*PROBLEM TO SOLVE*.
Exactly as written and without the pictures, output the entries below.

* * * * *

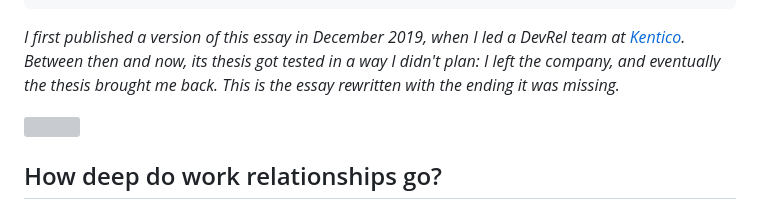
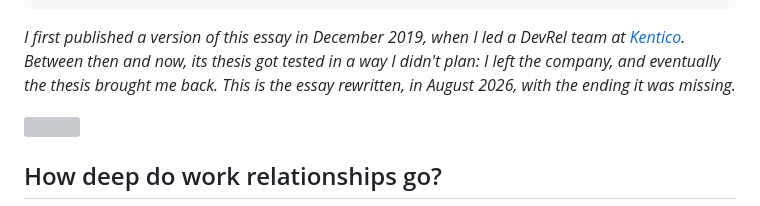
Before and after one commit to petrsvihlik/petrsvihlik.com, a Markdown page: input/posts/building-a-culture-of-relationships-that-persist.md, the part around one of its changes. Drawn GitHub-style; grey boxes are pictures that could not be loaded.

Commit message:
Keep the culture essay's original 2019 publication date
Post dates record first publication; the rewrite is dated in the
opening note and lives in git history. Keeps the archive chronological.

```diff
--- a/input/posts/building-a-culture-of-relationships-that-persist.md
+++ b/input/posts/building-a-culture-of-relationships-that-persist.md
@@ -8,7 +8,7 @@ tags: [relationships, company-culture, friendship, life]
 comments: true
 ---
 
-*I first published a version of this essay in December 2019, when I led a DevRel team at [Kentico](https://www.kentico.com/). Between then and now, its thesis got tested in a way I didn't plan: I left the company, and eventually the thesis brought me back. This is the essay rewritten with the ending it was missing.*
+*I first published a version of this essay in December 2019, when I led a DevRel team at [Kentico](https://www.kentico.com/). Between then and now, its thesis got tested in a way I didn't plan: I left the company, and eventually the thesis brought me back. This is the essay rewritten, in August 2026, with the ending it was missing.*
 
 ![](/assets/img/posts/building-a-culture-of-relationships-that-persist/01.jpg)
 
```
Also changed, not shown: other parts of input/posts/building-a-culture-of-relationships-that-persist.md (+1 -1 lines).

* * * * *

*RESULT*.
Before and after one commit to petrsvihlik/petrsvihlik.com, a Markdown page: input/posts/building-a-culture-of-relationships-that-persist.md, the part around one of its changes. Drawn GitHub-style; grey boxes are pictures that could not be loaded.

Commit message:
Keep the culture essay's original 2019 publication date
Post dates record first publication; the rewrite is dated in the
opening note and lives in git history. Keeps the archive chronological.

```diff
--- a/input/posts/building-a-culture-of-relationships-that-persist.md
+++ b/input/posts/building-a-culture-of-relationships-that-persist.md
@@ -8,7 +8,7 @@ tags: [relationships, company-culture, friendship, life]
 comments: true
 ---
 
-*I first published a version of this essay in December 2019, when I led a DevRel team at [Kentico](https://www.kentico.com/). Between then and now, its thesis got tested in a way I didn't plan: I left the company, and eventually the thesis brought me back. This is the essay rewritten with the ending it was missing.*
+*I first published a version of this essay in December 2019, when I led a DevRel team at [Kentico](https://www.kentico.com/). Between then and now, its thesis got tested in a way I didn't plan: I left the company, and eventually the thesis brought me back. This is the essay rewritten, in August 2026, with the ending it was missing.*
 
 ![](/assets/img/posts/building-a-culture-of-relationships-that-persist/01.jpg)
 
```
Also changed, not shown: other parts of input/posts/building-a-culture-of-relationships-that-persist.md (+1 -1 lines).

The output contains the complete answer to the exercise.